The federal Trade Minister says the government is trying to understand why China has
delayed importing table grapes at a cost the Australian industry estimates to be worth
millions of dollars a week.
Dan Tehan says he “won’t jump to any conclusions” about the possibility that the $300
million a year table grape trade to China is the latest casualty in the trade war with the
According to the ABC, in the past year China has wiped billions of dollars of Australian
exports including barley, red wine, meat, seafood, timber, cotton and coal.
Now, Australian growers say containers of fresh table grapes that would normally clear
China’s customs authorities in one or two days have been delayed by up to 20 days,
sometimes without refrigeration.
Mr Tehan told the ABC the government had asked Australian exporters to keep him
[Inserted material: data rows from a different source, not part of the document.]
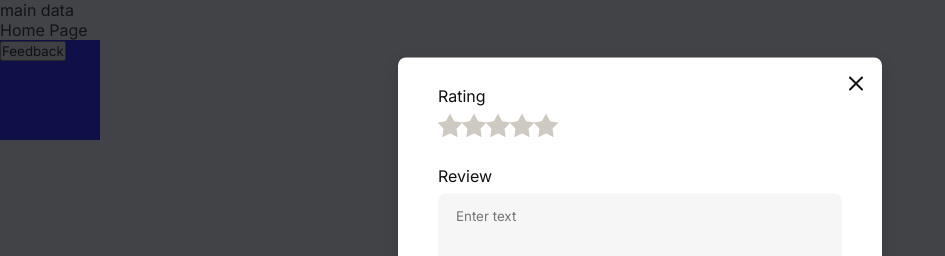
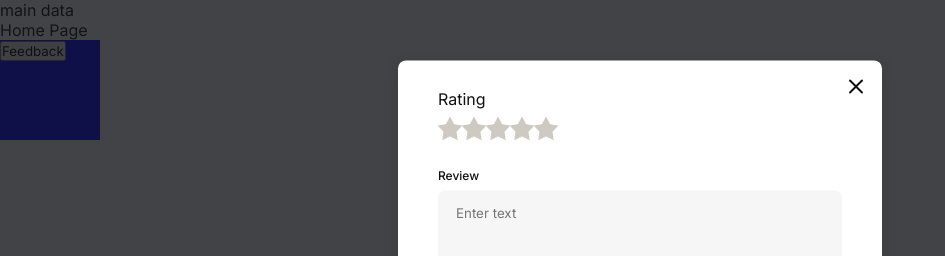
Before and after one commit to OlehZankiv/project-ff-planner-frontend, a React (Create React App) app: page / in a window 1280 px wide. Shown: the top 256 px of the page, without its empty margins (0-945 px from the left). Built offline with nearby package versions, Linux system fonts and the light colour scheme.

Commit message:
replaced textarea with custom component

```diff
--- a/src/components/Textarea.jsx
+++ /dev/null
@@ -1,26 +0,0 @@
-import styled from 'styled-components'
-
-export const Textarea = ({label, placeholder}) => {
-
-    return(
-        <Wrapper>
-            <>
-                <label htmlFor='textarea'>
-                {label} label
-                </label>
-                <textarea type='text' id='textarea' placeholder={placeholder} />
-            </>
-        </Wrapper>
-    )
-
-}
-
-const Wrapper = styled.textarea`
-    height: 127px;
-    background-color: #F6F6F6;
-    border-radius: 8px;
-    border: 0px;
-    padding: 14px 18px;
-    margin-bottom: 18px;
-    resize: none;
-`
--- /dev/null
+++ b/src/components/fields/Textarea.jsx
@@ -0,0 +1,29 @@
+import styled from 'styled-components'
+import { Text } from '../Text'
+
+export const Textarea = ({ label, placeholder, onChange }) => {
+//   const { colors } = useTheme()
+// ToDo: replace colors with theme colors #343434 / #FAFAFA
+
+
+
+  return (
+    <>
+      <Label htmlFor='textarea'><Text type='p' fontSize={12} lineHeight={14} color='#343434'>{label}</Text></Label>
+      <Wrapper type='text' id='textarea' placeholder={placeholder} onChange={onChange} />
+    </>
+  )
+}
+
+const Wrapper = styled.textarea`
+  height: 127px;
+  background-color: #f6f6f6;
+  border-radius: 8px;
+  border: 0px;
+  padding: 14px 18px;
+  margin-bottom: 18px;
+  resize: none;
+`
+const Label = styled.label`
+  margin-bottom: 8px;
+`
--- a/src/components/index.js
+++ b/src/components/index.js
@@ -7,5 +7,5 @@ export { generateSrcConfig, Image } from './Image'
 export { Button } from './buttons/Button'
 export { Input } from './fields/Input'
 export { OpacityButton } from './buttons/OpacityButton'
-export { Textarea } from './Textarea'
+export { Textarea } from './fields/Textarea'
 export { Ratings } from './fields/Ratings'
--- a/src/pages/FeedbackModal.jsx
+++ b/src/pages/FeedbackModal.jsx
@@ -1,19 +1,14 @@
 import styled, { css, useTheme } from 'styled-components'
-import {
-  getBreakpointsStyles,
-  getDesktopStyles,
-  getTabletStyles,
-} from '../styles/breakpoints.js'
-import { Modal, Button } from '../components'
+import { getBreakpointsStyles, getDesktopStyles, getTabletStyles } from '../styles/breakpoints.js'
+import { Modal, Button, Textarea } from '../components'
 // import { Textarea, Ratings } from '../components'
 import { useState } from 'react'
 import { useTranslation } from 'react-i18next'
 import { StarIcon } from '../assets/icons'
 
-
 const FeedbackModal = ({}) => {
   const { t } = useTranslation()
-  const {colors} = useTheme()
+  const { colors } = useTheme()
 
   const [visible, setVisible] = useState(true)
   const [ratingValue, setRatingValue] = useState(0)
@@ -22,17 +17,15 @@ const FeedbackModal = ({}) => {
 
   const stars = Array(5).fill(0)
 
-  const handleChange = ( event ) => {
-
-    console.log('event', event.target.value)
+  const handleChange = (event) => {
     setReviewText(event.target.value)
   }
 
   const feedbackSubmit = (event) => {
     event.preventDefault()
 
-    const review = {rating: ratingValue, review: reviewText}
-    console.log ('form data:', review)
+    const review = { rating: ratingValue, review: reviewText }
+    console.log('form data:', review)
   }
 
   const tempFeedback1 =
@@ -58,7 +51,11 @@ const FeedbackModal = ({}) => {
                     key={index}
                     size={24}
                     style={{ cursor: 'pointer', marginRight: '2px' }}
-                    color={(ratingValue || ratingHoverValue) > index ? colors.starActive : colors.starDefault}
+                    color={
+                      (ratingValue || ratingHoverValue) > index
+                        ? colors.starActive
+                        : colors.starDefault
+                    }
                     onClick={() => setRatingValue(() => index + 1)}
                     onMouseOver={() => setRatingHoverValue(() => index + 1)}
                     onMouseLeave={() => setRatingHoverValue(() => undefined)}
@@ -66,18 +63,8 @@ const FeedbackModal = ({}) => {
                 )
               })}
             </div>
-            <label htmlFor='feedback' style={styles.label}>
-              Review
-            </label>
-            <textarea type='text' id='feedback' style={styles.textarea} placeholder='Enter text' onChange={handleChange}/>
-            {/* <Ratings/>
-            <Textarea label={'Review'} placeholder={'Enter text'}/> */}
-            <Button
-                type={'submit'}
-                fullWidth
-                title={t('Save')}
-                onClick={feedbackSubmit}
-            />
+            <Textarea label={'Review'} placeholder={'Enter text'} onChange={handleChange} />
+            <Button type={'submit'} fullWidth title={t('Save')} onClick={feedbackSubmit} />
           </form>
           <FeedbackList>
             <ul>
@@ -89,7 +76,14 @@ const FeedbackModal = ({}) => {
                   <p style={styles.p}>Nadiia Doe</p>
                   <div style={styles.feedback_rating}>
                     {stars.map((_, index) => {
-                      return <StarIcon key={index} size={14} style={{ marginRight: 10 }} color={'#CEC9C1'}/>
+                      return (
+                        <StarIcon
+                          key={index}
+                          size={14}
+                          style={{ marginRight: 10 }}
+                          color={'#CEC9C1'}
+                        />
+                      )
                     })}
                   </div>
                   <div>{tempFeedback1}</div>
@@ -103,7 +97,14 @@ const FeedbackModal = ({}) => {
                   <p style={styles.p}>Nadiia Doe</p>
                   <div style={styles.feedback_rating}>
                     {stars.map((_, index) => {
-                      return <StarIcon key={index} size={14} style={{ marginRight: 10 }} color={'#CEC9C1'} />
+                      return (
+                        <StarIcon
+                          key={index}
+                          size={14}
+                          style={{ marginRight: 10 }}
+                          color={'#CEC9C1'}
+                        />
+                      )
                     })}
                   </div>
                   <div>{tempFeedback2}</div>
@@ -162,15 +163,6 @@ const styles = {
     marginBottom: '24px',
   },
 
-  textarea: {
-    height: '127px',
-    backgroundColor: '#F6F6F6',
-    borderRadius: '8px',
-    border: '0px',
-    padding: '14px 18px',
-    marginBottom: '18px',
-  },
-
   feedback_avatar: {
     width: '40px',
     alignItems: 'top',
@@ -196,7 +188,7 @@ const FeedbackList = styled.ul`
   width: 404px;
   list-style: none;
   padding: 16px;
-  background-color: #E3F3FF;
+  background-color: #e3f3ff;
   border-radius: 8px;
   max-height: 292px;
 
@@ -205,5 +197,4 @@ const FeedbackList = styled.ul`
     flex-direction: raw;
     margin-bottom: 20px;
   }
-
 `
```
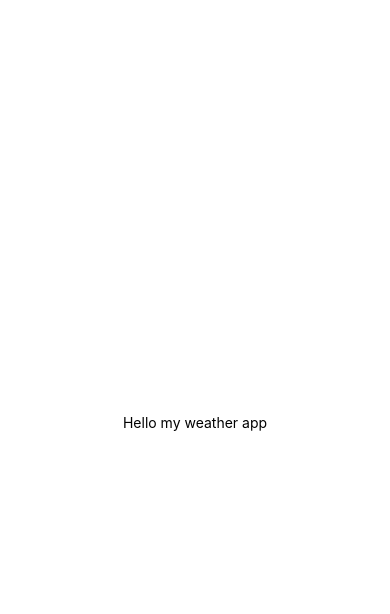
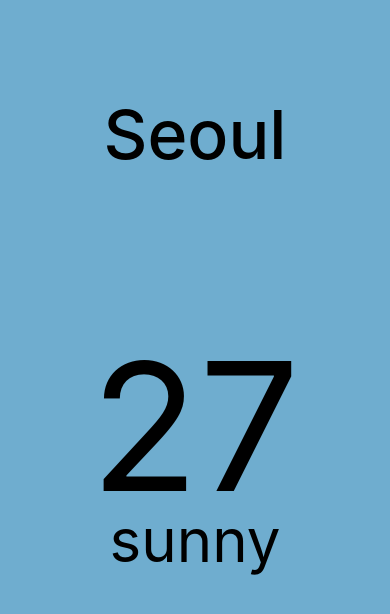
Before and after one commit to rudans987/TIL, a React Native app in the folder ReactNative/Weather/: screen / in a window 390 px wide. Shown: the top 614 px of the page. Built offline with nearby package versions, Linux system fonts and the light colour scheme.

Commit message:
style 주는법

```diff
--- a/ReactNative/Weather/App.js
+++ b/ReactNative/Weather/App.js
@@ -1,11 +1,46 @@
+//규칙1 div태그 대신 View를 쓰고 container역할이다.
+//규칙2 모든 텍스트는 text component 안에 들어간다.
+//규칙3 스타일을 {{}}로 안에 써도 되고 StyleSheet.create를 써서 밖에 빼도 된다.
+//StyleSheet.create를 쓰면 자동완성기능이 가능하다.
+//statusBar는 ios 혹은 안드로이드 운영체제와 소통해서 상단의 배터리용량 시간을 띄우는 용도이다.
+// contatiner view는 default로 flex container여서 display:flex를 해줄 필요없다
+// flexdirection 기본값이 column이다.
+//레이아웃을 잡을땐 width,height를 쓰지 않고 부모와 자식에 flex를 쓰고 값은 비율로 계산된다.
+//ScrollView 는 style이 아닌 contentContainerStyle라는 이름을 써야 스타일이 먹힌다.
+// Dimensions로 실행되고 있는 핸드폰 스크린의 너비와 높이를 가져올 수 있다.
+// pagingEnabled 스크롤을 페이지로 나눠 어느정도 넘겨야 다음페이지가 나오게한다.
+//showsHorizontalScrollIndicator  수평스크롤 숨길수 있는 props
 import { StatusBar } from "expo-status-bar";
-import { StyleSheet, Text, View } from "react-native";
+import { ScrollView, StyleSheet, Text, View, Dimensions } from "react-native";
+
+const { width: SCREEN_wIDTH } = Dimensions.get("window");
 
 export default function App() {
   return (
     <View style={styles.container}>
-      <Text>Hello my weather app</Text>
       <StatusBar style="auto" />
+      <View style={styles.city}>
+        <Text style={styles.cityName}>Seoul</Text>
+      </View>
+      <ScrollView
+        horizontal
+        pagingEnabled
+        showsHorizontalScrollIndicator={false}
+        contentContainerStyle={styles.weather}
+      >
+        <View style={styles.day}>
+          <Text style={styles.temp}>27</Text>
+          <Text style={styles.desc}>sunny</Text>
+        </View>
+        <View style={styles.day}>
+          <Text style={styles.temp}>27</Text>
+          <Text style={styles.desc}>sunny</Text>
+        </View>
+        <View style={styles.day}>
+          <Text style={styles.temp}>27</Text>
+          <Text style={styles.desc}>sunny</Text>
+        </View>
+      </ScrollView>
     </View>
   );
 }
@@ -13,8 +48,28 @@
 const styles = StyleSheet.create({
   container: {
     flex: 1,
-    backgroundColor: "#fff",
+    backgroundColor: "#6fadcf",
+  },
+  city: {
+    flex: 1,
+    justifyContent: "center",
     alignItems: "center",
-    justifyContent: "center",
+  },
+  cityName: {
+    fontSize: 68,
+    fontWeight: "500",
+  },
+  weather: {},
+  day: {
+    width: SCREEN_wIDTH,
+    alignItems: "center",
+  },
+  temp: {
+    marginTop: 50,
+    fontSize: 178,
+  },
+  desc: {
+    marginTop: -30,
+    fontSize: 60,
   },
 });
```
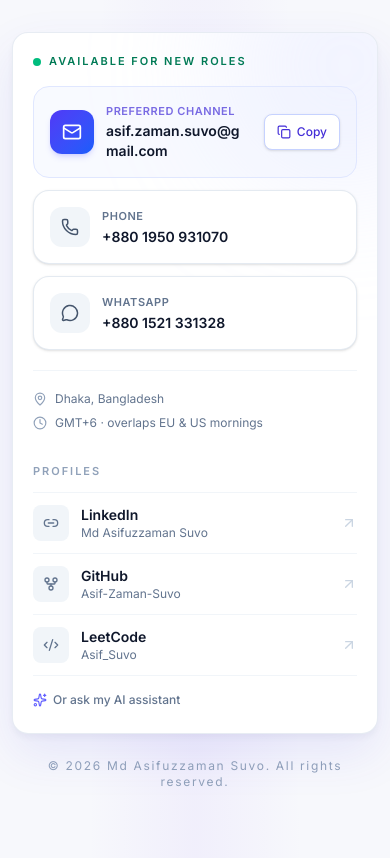
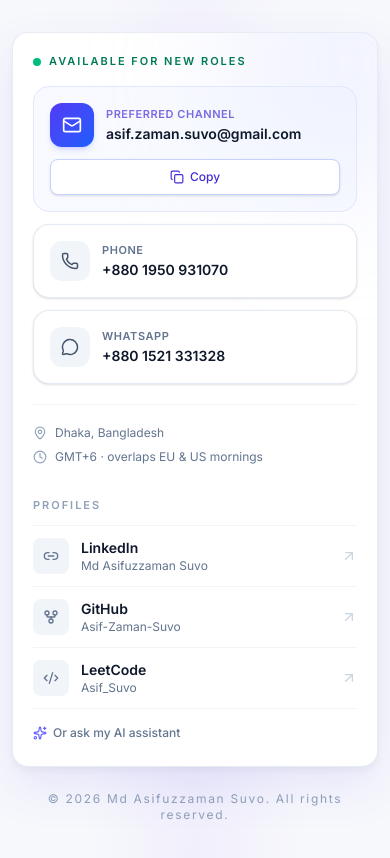
Before and after one commit to Asif-Zaman-Suvo/Portfolio, a Next.js app: page / in a window 390 px wide. Shown: the part 11126-11984 px from the top of the page. Built offline with nearby package versions, Linux system fonts and the light colour scheme; no server answers.

Commit message:
Update preffered channel section in mobile responsive

```diff
--- a/components/ContactSection.tsx
+++ b/components/ContactSection.tsx
@@ -126,7 +126,7 @@ export function ContactSection() {
                     </p>
                     <a
                       href={`mailto:${EMAIL}`}
-                      className="mt-0.5 block break-all text-sm font-semibold text-slate-900 underline-offset-4 transition hover:text-indigo-700 hover:underline sm:text-base"
+                      className="mt-0.5 block break-words text-[13px] font-semibold text-slate-900 underline-offset-4 transition hover:text-indigo-700 hover:underline min-[380px]:text-sm sm:text-base"
                     >
                       {EMAIL}
                     </a>
@@ -135,7 +135,7 @@ export function ContactSection() {
                     type="button"
                     onClick={copyEmail}
                     aria-label={copied ? "Email copied" : "Copy email address"}
-                    className="inline-flex h-9 items-center gap-1.5 rounded-lg border border-indigo-200 bg-white px-3 text-xs font-medium text-indigo-700 shadow-sm transition hover:border-indigo-300 hover:bg-indigo-50"
+                    className="inline-flex h-9 w-full shrink-0 items-center justify-center gap-1.5 rounded-lg border border-indigo-200 bg-white px-3 text-xs font-medium text-indigo-700 shadow-sm transition hover:border-indigo-300 hover:bg-indigo-50 sm:w-auto"
                   >
                     {copied ? (
                       <>
```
informed about what they’re hearing from Chinese customers.
“About 80 per cent of table grape exports seem to have got in seamlessly,” he said.
“We’re trying to work out what is the cause of the hold-up”.
The Australian Table Grape Association (ATGA) estimates the delays, which began six
weeks ago, could cost growers and exporters up to $40,000 per container.
Typically during the April and May peak Australia would send as many as 300
containers of table grapes a week to China, but the ABC understands as few as 125
containers per week have “landed” in China this year.
“The whole industry is very concerned because the delays are causing huge losses to
table grape growers and exporters,” ATGA chief executive Jeff Scott said
China is the most lucrative market for Australian table grapes and accounts for more
than 40 per cent of all table grape exports.
While the government seeks answers on the grape delays, it is considering launching
an appeal to the World Trade Organization over the disruption to Australia’s wine
Adelaide, South Australia